All lines in the material below that hold "ipynb" should be found and copied.

* * *

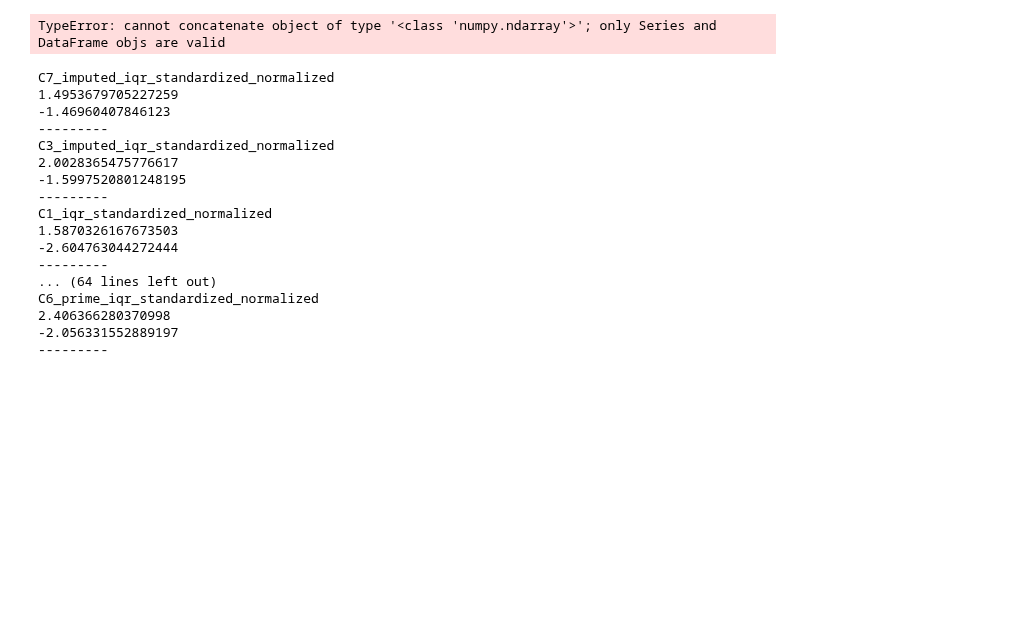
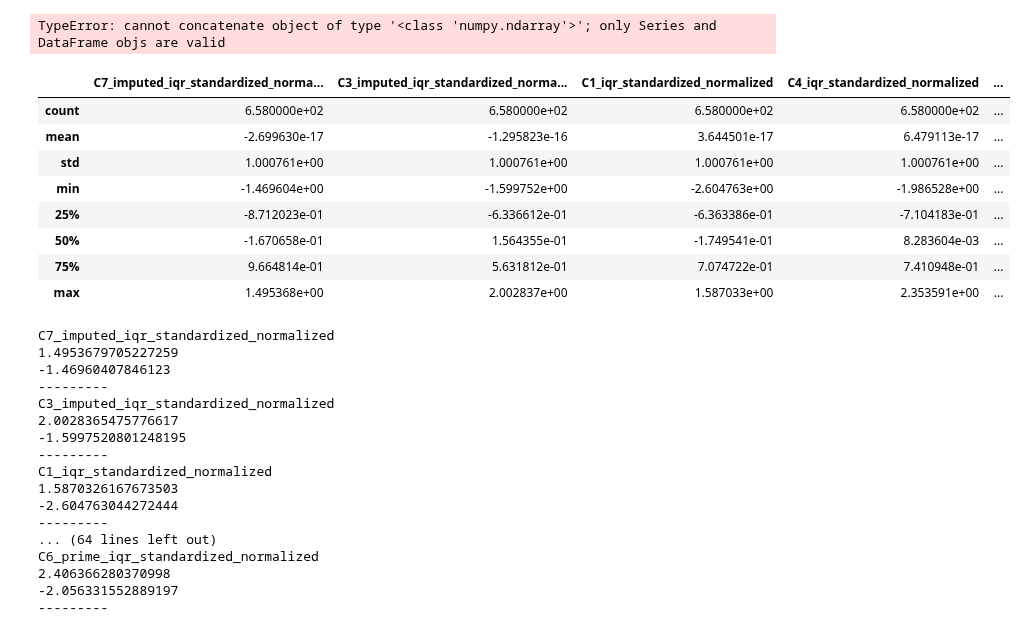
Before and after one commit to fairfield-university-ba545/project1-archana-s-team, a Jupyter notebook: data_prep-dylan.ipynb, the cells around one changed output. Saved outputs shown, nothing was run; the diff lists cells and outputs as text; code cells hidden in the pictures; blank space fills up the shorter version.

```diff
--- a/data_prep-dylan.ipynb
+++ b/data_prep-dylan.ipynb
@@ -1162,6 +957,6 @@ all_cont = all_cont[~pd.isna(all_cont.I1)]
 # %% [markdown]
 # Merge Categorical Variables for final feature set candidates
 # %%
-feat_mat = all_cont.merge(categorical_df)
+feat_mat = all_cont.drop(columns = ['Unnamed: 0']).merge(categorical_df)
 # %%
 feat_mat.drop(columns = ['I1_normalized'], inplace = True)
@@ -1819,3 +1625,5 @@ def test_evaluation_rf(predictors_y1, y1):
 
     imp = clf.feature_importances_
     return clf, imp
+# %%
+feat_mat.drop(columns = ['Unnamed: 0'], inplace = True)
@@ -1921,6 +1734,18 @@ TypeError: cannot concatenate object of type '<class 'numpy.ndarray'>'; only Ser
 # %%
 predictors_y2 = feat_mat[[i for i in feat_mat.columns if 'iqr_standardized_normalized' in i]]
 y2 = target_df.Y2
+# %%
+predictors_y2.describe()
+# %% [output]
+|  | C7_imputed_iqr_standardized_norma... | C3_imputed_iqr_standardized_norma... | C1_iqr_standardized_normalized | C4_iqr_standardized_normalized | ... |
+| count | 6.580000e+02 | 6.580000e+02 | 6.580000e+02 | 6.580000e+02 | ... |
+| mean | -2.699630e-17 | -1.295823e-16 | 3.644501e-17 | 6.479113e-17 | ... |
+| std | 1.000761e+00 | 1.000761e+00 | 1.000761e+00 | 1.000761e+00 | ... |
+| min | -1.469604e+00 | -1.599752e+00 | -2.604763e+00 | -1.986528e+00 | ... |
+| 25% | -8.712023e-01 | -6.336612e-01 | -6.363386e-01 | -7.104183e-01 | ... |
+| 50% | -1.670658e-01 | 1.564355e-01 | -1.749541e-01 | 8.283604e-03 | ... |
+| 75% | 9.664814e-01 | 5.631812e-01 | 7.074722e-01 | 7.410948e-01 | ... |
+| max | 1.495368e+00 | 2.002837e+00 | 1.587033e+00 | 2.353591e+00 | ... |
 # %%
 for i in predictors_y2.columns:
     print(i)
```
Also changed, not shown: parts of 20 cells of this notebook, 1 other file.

* * *

§ WRITTEN ANSWER:
Before and after one commit to fairfield-university-ba545/project1-archana-s-team, a Jupyter notebook: data_prep-dylan.ipynb, the cells around one changed output. Saved outputs shown, nothing was run; the diff lists cells and outputs as text; code cells hidden in the pictures; blank space fills up the shorter version.
--- a/data_prep-dylan.ipynb
+++ b/data_prep-dylan.ipynb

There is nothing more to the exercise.